[[ INFORMATION PROVIDED open ]]
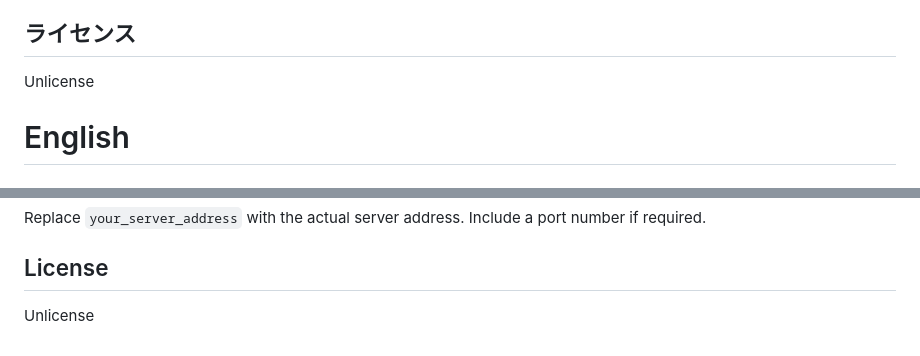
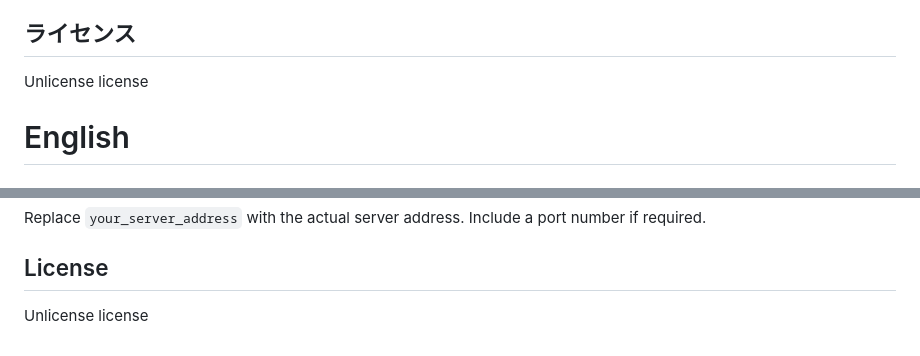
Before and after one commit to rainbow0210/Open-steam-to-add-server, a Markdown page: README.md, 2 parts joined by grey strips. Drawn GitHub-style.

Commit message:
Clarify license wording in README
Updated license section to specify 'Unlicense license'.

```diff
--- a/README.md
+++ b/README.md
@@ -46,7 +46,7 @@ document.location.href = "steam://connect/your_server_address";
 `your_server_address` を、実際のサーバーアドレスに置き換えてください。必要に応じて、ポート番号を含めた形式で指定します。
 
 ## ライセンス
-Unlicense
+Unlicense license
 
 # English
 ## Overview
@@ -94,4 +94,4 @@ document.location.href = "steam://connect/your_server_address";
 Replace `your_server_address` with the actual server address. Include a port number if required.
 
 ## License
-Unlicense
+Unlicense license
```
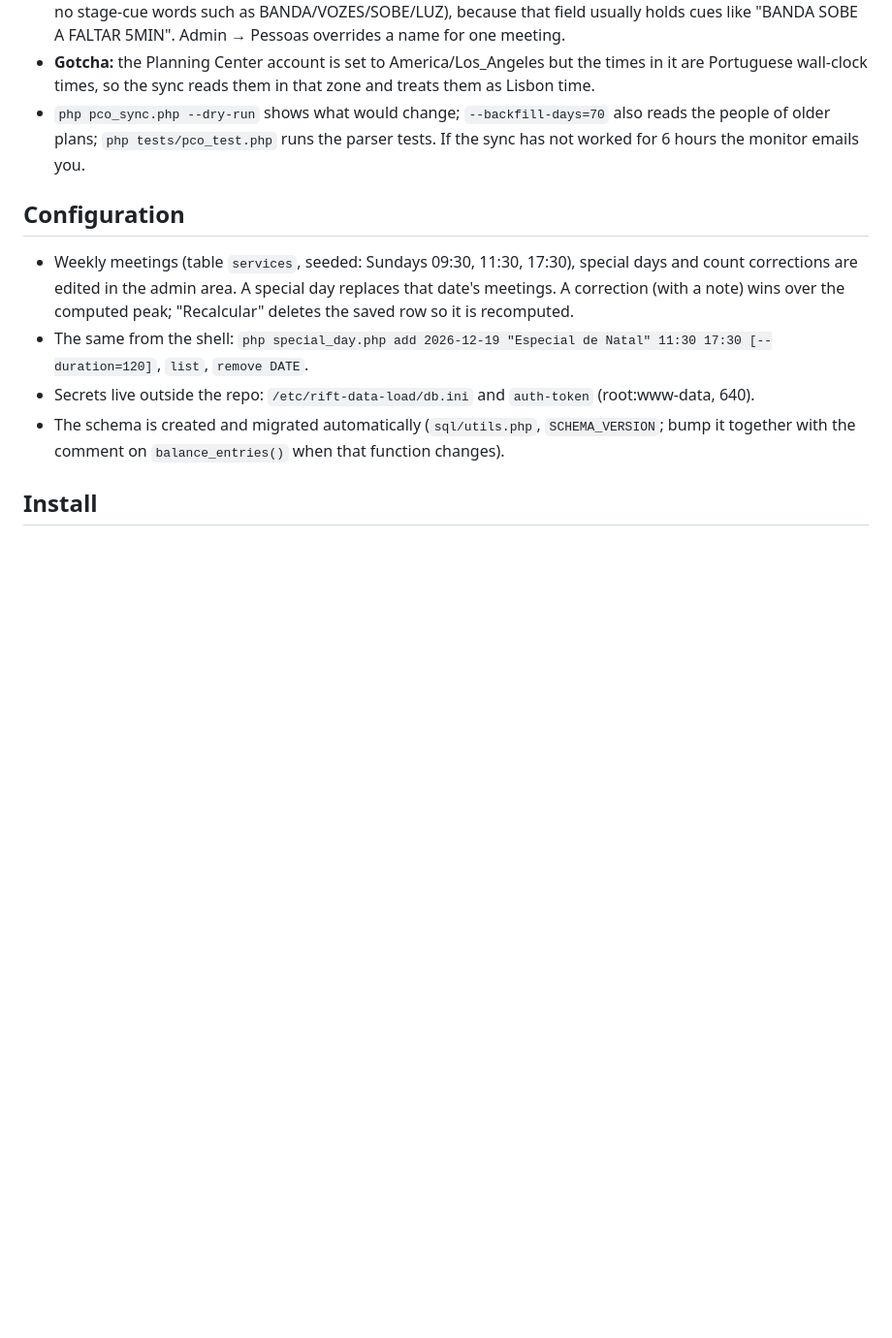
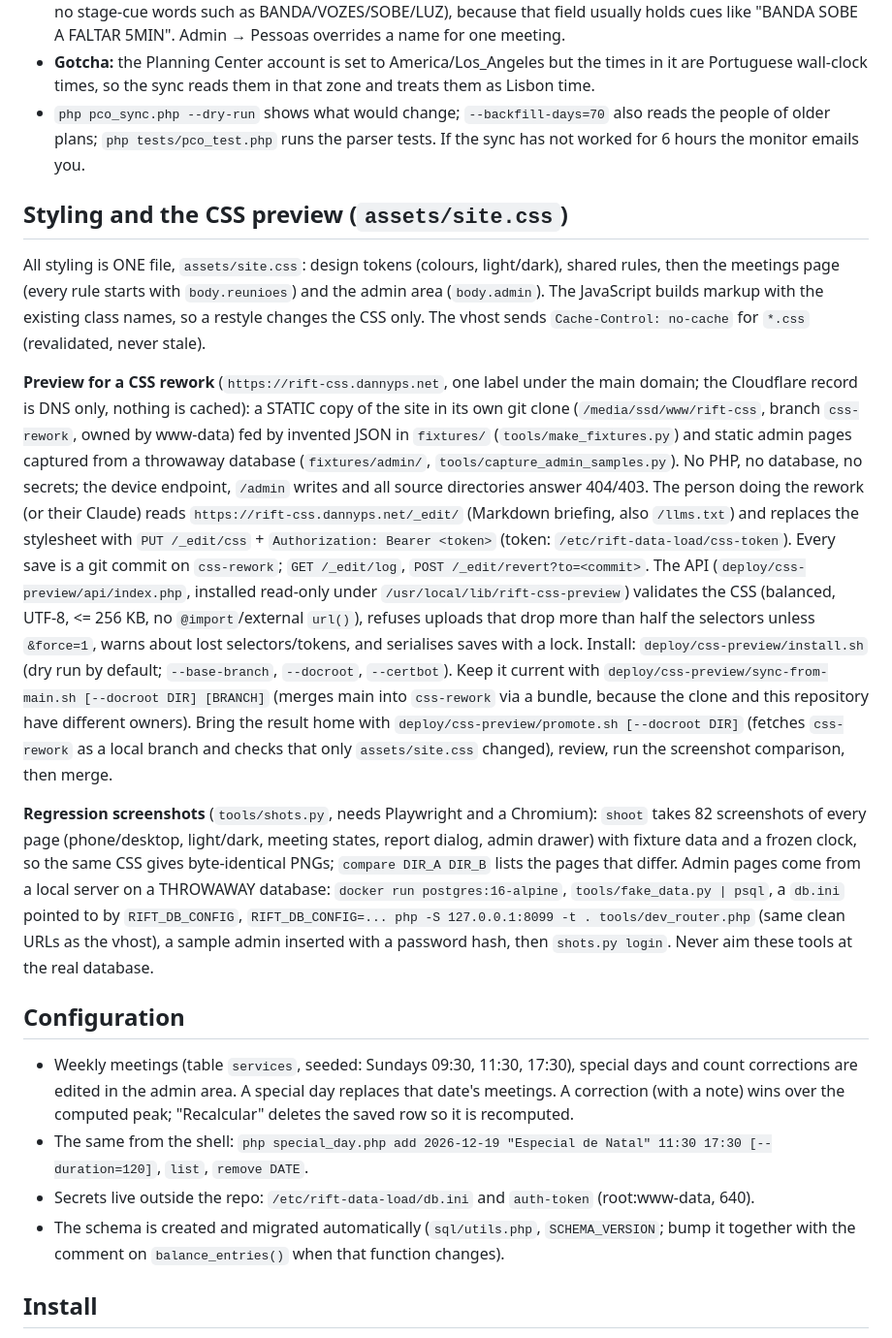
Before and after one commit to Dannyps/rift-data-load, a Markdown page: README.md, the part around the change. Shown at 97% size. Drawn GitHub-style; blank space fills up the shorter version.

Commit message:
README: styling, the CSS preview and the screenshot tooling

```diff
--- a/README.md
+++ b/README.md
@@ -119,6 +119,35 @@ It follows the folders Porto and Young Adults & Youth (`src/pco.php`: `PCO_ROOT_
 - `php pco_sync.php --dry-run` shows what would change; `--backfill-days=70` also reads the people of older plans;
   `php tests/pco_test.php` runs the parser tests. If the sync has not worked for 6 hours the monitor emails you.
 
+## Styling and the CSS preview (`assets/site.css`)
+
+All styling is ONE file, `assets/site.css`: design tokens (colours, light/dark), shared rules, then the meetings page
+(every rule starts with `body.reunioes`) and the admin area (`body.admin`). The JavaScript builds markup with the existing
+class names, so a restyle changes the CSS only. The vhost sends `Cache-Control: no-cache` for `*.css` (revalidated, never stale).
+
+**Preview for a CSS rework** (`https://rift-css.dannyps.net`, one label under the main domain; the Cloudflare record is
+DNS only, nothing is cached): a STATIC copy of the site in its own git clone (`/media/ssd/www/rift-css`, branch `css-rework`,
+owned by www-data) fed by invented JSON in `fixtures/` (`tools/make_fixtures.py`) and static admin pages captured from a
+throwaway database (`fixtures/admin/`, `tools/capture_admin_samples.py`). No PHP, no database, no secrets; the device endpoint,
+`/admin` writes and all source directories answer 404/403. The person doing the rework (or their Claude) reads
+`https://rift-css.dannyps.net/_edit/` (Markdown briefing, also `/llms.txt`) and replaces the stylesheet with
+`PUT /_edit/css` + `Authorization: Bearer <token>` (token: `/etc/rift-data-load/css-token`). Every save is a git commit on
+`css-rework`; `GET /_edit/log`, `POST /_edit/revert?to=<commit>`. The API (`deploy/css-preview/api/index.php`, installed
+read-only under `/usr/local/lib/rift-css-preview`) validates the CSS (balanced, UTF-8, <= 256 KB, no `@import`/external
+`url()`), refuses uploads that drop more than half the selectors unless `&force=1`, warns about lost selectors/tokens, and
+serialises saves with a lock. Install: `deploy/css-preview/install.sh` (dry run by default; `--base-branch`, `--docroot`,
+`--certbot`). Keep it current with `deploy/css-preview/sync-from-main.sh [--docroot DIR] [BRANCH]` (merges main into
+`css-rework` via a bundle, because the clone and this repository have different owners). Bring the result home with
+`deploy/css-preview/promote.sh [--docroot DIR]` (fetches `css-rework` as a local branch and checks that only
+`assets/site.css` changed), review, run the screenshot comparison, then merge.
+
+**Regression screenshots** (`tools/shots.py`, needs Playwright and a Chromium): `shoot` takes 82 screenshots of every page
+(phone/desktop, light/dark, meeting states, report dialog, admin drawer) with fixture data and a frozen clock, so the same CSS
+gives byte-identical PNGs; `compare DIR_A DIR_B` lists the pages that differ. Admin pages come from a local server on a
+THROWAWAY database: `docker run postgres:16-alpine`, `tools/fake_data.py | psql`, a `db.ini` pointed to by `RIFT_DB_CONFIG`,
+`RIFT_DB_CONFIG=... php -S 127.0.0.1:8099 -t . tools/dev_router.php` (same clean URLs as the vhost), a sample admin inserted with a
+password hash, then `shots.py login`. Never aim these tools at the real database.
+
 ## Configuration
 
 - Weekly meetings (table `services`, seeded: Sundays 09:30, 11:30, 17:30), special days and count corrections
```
[[ INFORMATION PROVIDED closed ]]
Could you please repeat the entries above exactly, with every picture left out?

## [FINAL ANSWER]
Before and after one commit to rainbow0210/Open-steam-to-add-server, a Markdown page: README.md, 2 parts joined by grey strips. Drawn GitHub-style.

Commit message:
Clarify license wording in README
Updated license section to specify 'Unlicense license'.

```diff
--- a/README.md
+++ b/README.md
@@ -46,7 +46,7 @@ document.location.href = "steam://connect/your_server_address";
 `your_server_address` を、実際のサーバーアドレスに置き換えてください。必要に応じて、ポート番号を含めた形式で指定します。
 
 ## ライセンス
-Unlicense
+Unlicense license
 
 # English
 ## Overview
@@ -94,4 +94,4 @@ document.location.href = "steam://connect/your_server_address";
 Replace `your_server_address` with the actual server address. Include a port number if required.
 
 ## License
-Unlicense
+Unlicense license
```
Before and after one commit to Dannyps/rift-data-load, a Markdown page: README.md, the part around the change. Shown at 97% size. Drawn GitHub-style; blank space fills up the shorter version.

Commit message:
README: styling, the CSS preview and the screenshot tooling

```diff
--- a/README.md
+++ b/README.md
@@ -119,6 +119,35 @@ It follows the folders Porto and Young Adults & Youth (`src/pco.php`: `PCO_ROOT_
 - `php pco_sync.php --dry-run` shows what would change; `--backfill-days=70` also reads the people of older plans;
   `php tests/pco_test.php` runs the parser tests. If the sync has not worked for 6 hours the monitor emails you.
 
+## Styling and the CSS preview (`assets/site.css`)
+
+All styling is ONE file, `assets/site.css`: design tokens (colours, light/dark), shared rules, then the meetings page
+(every rule starts with `body.reunioes`) and the admin area (`body.admin`). The JavaScript builds markup with the existing
+class names, so a restyle changes the CSS only. The vhost sends `Cache-Control: no-cache` for `*.css` (revalidated, never stale).
+
+**Preview for a CSS rework** (`https://rift-css.dannyps.net`, one label under the main domain; the Cloudflare record is
+DNS only, nothing is cached): a STATIC copy of the site in its own git clone (`/media/ssd/www/rift-css`, branch `css-rework`,
+owned by www-data) fed by invented JSON in `fixtures/` (`tools/make_fixtures.py`) and static admin pages captured from a
+throwaway database (`fixtures/admin/`, `tools/capture_admin_samples.py`). No PHP, no database, no secrets; the device endpoint,
+`/admin` writes and all source directories answer 404/403. The person doing the rework (or their Claude) reads
+`https://rift-css.dannyps.net/_edit/` (Markdown briefing, also `/llms.txt`) and replaces the stylesheet with
+`PUT /_edit/css` + `Authorization: Bearer <token>` (token: `/etc/rift-data-load/css-token`). Every save is a git commit on
+`css-rework`; `GET /_edit/log`, `POST /_edit/revert?to=<commit>`. The API (`deploy/css-preview/api/index.php`, installed
+read-only under `/usr/local/lib/rift-css-preview`) validates the CSS (balanced, UTF-8, <= 256 KB, no `@import`/external
+`url()`), refuses uploads that drop more than half the selectors unless `&force=1`, warns about lost selectors/tokens, and
+serialises saves with a lock. Install: `deploy/css-preview/install.sh` (dry run by default; `--base-branch`, `--docroot`,
+`--certbot`). Keep it current with `deploy/css-preview/sync-from-main.sh [--docroot DIR] [BRANCH]` (merges main into
+`css-rework` via a bundle, because the clone and this repository have different owners). Bring the result home with
+`deploy/css-preview/promote.sh [--docroot DIR]` (fetches `css-rework` as a local branch and checks that only
+`assets/site.css` changed), review, run the screenshot comparison, then merge.
+
+**Regression screenshots** (`tools/shots.py`, needs Playwright and a Chromium): `shoot` takes 82 screenshots of every page
+(phone/desktop, light/dark, meeting states, report dialog, admin drawer) with fixture data and a frozen clock, so the same CSS
+gives byte-identical PNGs; `compare DIR_A DIR_B` lists the pages that differ. Admin pages come from a local server on a
+THROWAWAY database: `docker run postgres:16-alpine`, `tools/fake_data.py | psql`, a `db.ini` pointed to by `RIFT_DB_CONFIG`,
+`RIFT_DB_CONFIG=... php -S 127.0.0.1:8099 -t . tools/dev_router.php` (same clean URLs as the vhost), a sample admin inserted with a
+password hash, then `shots.py login`. Never aim these tools at the real database.
+
 ## Configuration
 
 - Weekly meetings (table `services`, seeded: Sundays 09:30, 11:30, 17:30), special days and count corrections
```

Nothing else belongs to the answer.